As tax day approaches, the majority of us will be scrambling to get our 2015 tax returns prepared. However, there are some tax changes coming in 2016 that you should think about now.
1. Tax Day is April 18th
This year you’ll have 3 extra days to procrastinate, er, I mean, file your returns and make your first 2016 estimated tax payment. You can thank Washington D.C. for this – they will celebrate Emancipation Day on April 15th – and since this is a federal holiday, all federal offices will be closed (i.e. IRS).
2. Tax Brackets Will Rise Slightly
Income tax brackets for 2016 are only slightly wider than 2015. This is because the inflation figures used to determine the adjustments were relatively mild. For 2016, these bracket amounts are rising by roughly 0.4%. (These numbers and rates are those you’ll use to prepare your 2016 tax returns in 2017.) Check out the projected rates here.
If you’re expecting significant life changes in 2016, like increased income, getting married, or having a baby, you’ll want to consider adjusting your withholding or tweaking your estimated tax payments. Generally you can submit a new W-4 to your employer at any time to change your withholding allowances.
3. Obamacare Tax Penalties Increase in 2016
For tax year 2015, the Affordable Care Act (ACA) penalty for those not having qualified health care coverage is either 2% of your household’s annual taxable income, or $325 per adult and $162.50 per child, to a maximum of $975, whichever amount is greater. In 2016 the penalty increases to 2.5% of your income, or $695 per adult and $347.50 per child, to a maximum of $2,085.
For tax year 2017 and beyond, the percentage option will remain at 2.5%, but the flat fee will be adjusted for inflation.
4. Contributions on HSA’s Will Increase
HSA’s (health savings accounts) allow people with high-deductible health plans to set aside money on a pretax basis to cover their health care costs (2016 minimum annual deductible: $1,300 for individual coverage and $2,600 for family coverage) .
In 2016, individual contributions limits will remain at the 2015 level of $3,350, but the family policy limit will increase by $100 to $6,750. Those 55 and older will continue to have an additional catch-up contribution of $1,000, putting them at $4,350 for an individual contribution and $7,750 for a family.
5. The AMT Exemption Increases
Singles and heads of households will see their AMT (alternative minimum tax) exemption increase by $300 to $53,900, while joint filers will see a $500 increase to $83,800. Additionally, the phase out zones for the exemptions start at higher income levels as well – above $159,700 for couples and $119,700 for single filers and heads-of-households.
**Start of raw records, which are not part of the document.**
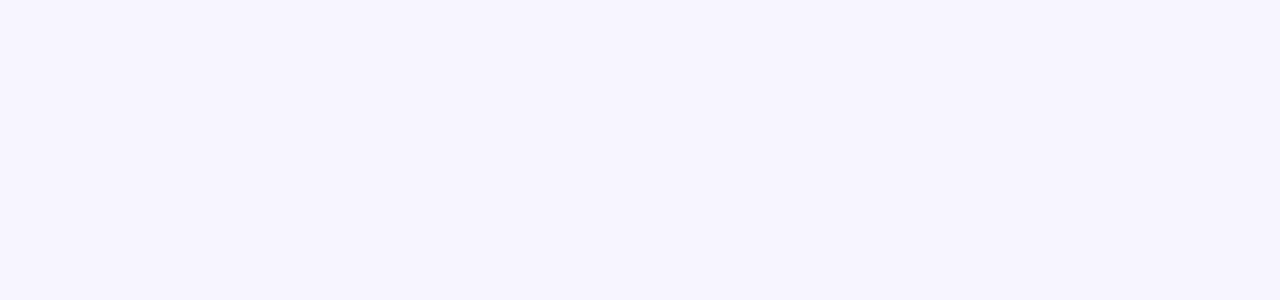
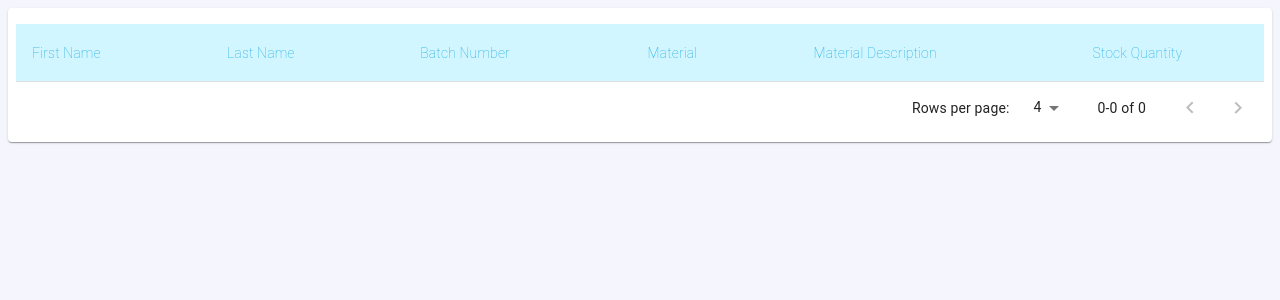
Before and after one commit to djirufin/unifrontendweb, a React (Create React App) app: page /availability in a window 1280 px wide. Shown: the top 300 px of the page. Built offline with nearby package versions, Linux system fonts and the light colour scheme.

Commit message:
first commit

```diff
--- a/src/App/App.js
+++ b/src/App/App.js
@@ -9,6 +9,7 @@ import Transaction from '../pages/logistic/Transaction';
 import Acknowledge from '../pages/logistic/acknowledge/Acknowledge';
 import Trace from '../pages/logistic/trace/Trace';
 import searchProduct from '../pages/logistic/trace/searchProduct';
+import Availability from '../pages/logistic/availability/Availability';
 
 const theme = createTheme({
   palette: {
@@ -60,6 +61,7 @@ function App() {
               <Route path="/acknowledge" exact component={ Acknowledge } />
               <Route path="/trace" exact component={ Trace } />
               <Route path="/search" exact component={ searchProduct } />
+              <Route path="/availability" exact component={ Availability } />
             </Switch>
           </div>
           <CssBaseline />
--- a/src/pages/logistic/Transaction.js
+++ b/src/pages/logistic/Transaction.js
@@ -25,7 +25,6 @@ function Transaction(props) {
                             )}
                     />
                     <Widget
-                        redirect='/transport'
                         title='TRANSPORT'
                         link='Transport to IP'
                         backgroundColor='#046350'
--- a/src/pages/logistic/acknowledge/Acknowledge.js
+++ b/src/pages/logistic/acknowledge/Acknowledge.js
@@ -36,7 +36,7 @@ const useStyles = makeStyles(theme => ({
 
 const headCells = [
     { id: 'sn', label: 'S/N' },
-    { id: 'description', label: 'Mterial Description' },
+    { id: 'description', label: 'Material Description' },
     { id: 'quantity', label: 'Quantity' },
     { id: 'qtyReceive', label: 'Quantity Received' },
     { id: 'evidence', label: 'Evidence picture' },
--- /dev/null
+++ b/src/pages/logistic/availability/Availability.js
@@ -0,0 +1,74 @@
+/* eslint-disable no-unused-vars */
+import { makeStyles, Paper, TableBody, Toolbar } from '@material-ui/core';
+import React from 'react';
+import { useState } from 'react';
+import Controls from '../../../components/controls/Controls';
+import useTableMembre from '../../../components/useTableMembre';
+
+
+const useStyles = makeStyles(theme => ({
+    pageContent: {
+        margin: theme.spacing(1),
+        padding: theme.spacing(1)
+    },
+    searchInput: {
+        width: '50%',
+        right: '1rem'
+    },
+    newButton: {
+        position: 'absolute',
+        right: '10px'
+    },
+    newButton1: {
+        position: 'absolute',
+        right: '9rem'
+    },
+    head: {
+        position: 'flex',
+        justifyContent: 'center',
+        flexDirection: 'column',
+        padding: 1
+    },
+    paragraph: {
+    }
+}))
+
+
+const headCells = [
+    { id: 'firstName', label: 'First Name' },
+    { id: 'lastName', label: 'Last Name' },
+    { id: 'batchNumber', label: 'Batch Number' },
+    { id: 'material', label: 'Material' },
+    { id: 'description', label: 'Material Description' },
+    { id: 'qtyStock', label: 'Stock Quantity', disableSorting: true }
+]
+
+function Availability(props) {
+
+    const classes = useStyles();
+    const [records, setRecords] = useState([]);
+    const [filterFn, setFilterFn] = useState({ fn: records => { return records; } })
+
+    const {
+        TblContainer,
+        TblHead,
+        TblPagination,
+        recordsAfterPagingAndSorting
+    } = useTableMembre(records, headCells, filterFn);
+
+    return (
+        <>
+            <Paper className={classes.pageContent}>
+                <TblContainer>
+                    <TblHead />
+                    <TableBody>
+
+                    </TableBody>
+                </TblContainer>
+                <TblPagination />
+            </Paper>
+        </>
+    );
+}
+
+export default Availability;
```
For tax year 2016, the 28% tax rate applies to taxpayers with taxable incomes above $186,300 ($93,150 for married individuals filing separately).
6. Personal Exemption to Rise
The personal exemption that taxpayers are entitled to take will rise $50 to $4,050 for the 2016 tax year. The exemption will begin to phase-out with adjusted gross incomes of $259,400 ($311,300 for married couples filing jointly) and phases out completely at $381,900 ($433,800 for married couples filing jointly.)
7. Standard Deductions will Increase for Head-of-Household Filers
Due to low inflation rates, standard deduction for single, married filing jointly and married filing separately will remain the same as the 2015 levels. For those who qualify as heads of household, the standard deduction will increase $50 to $9,300 in 2016.
Not All Things Are Affected by these Tax Changes
Not all of the typical tax changes are happening in 2016. Contribution limits to 401(k) plans, IRA’s and flexible spending accounts are staying the same as they were in 2015.
Like a lot of folks you may be tempted to put off tax planning to the last minute, but by planning for these changes before they take effect, you can can be better prepared for next year. If you have questions about how’ll these changes will impact you, contact us and we’ll be happy to refer you to a tax professional!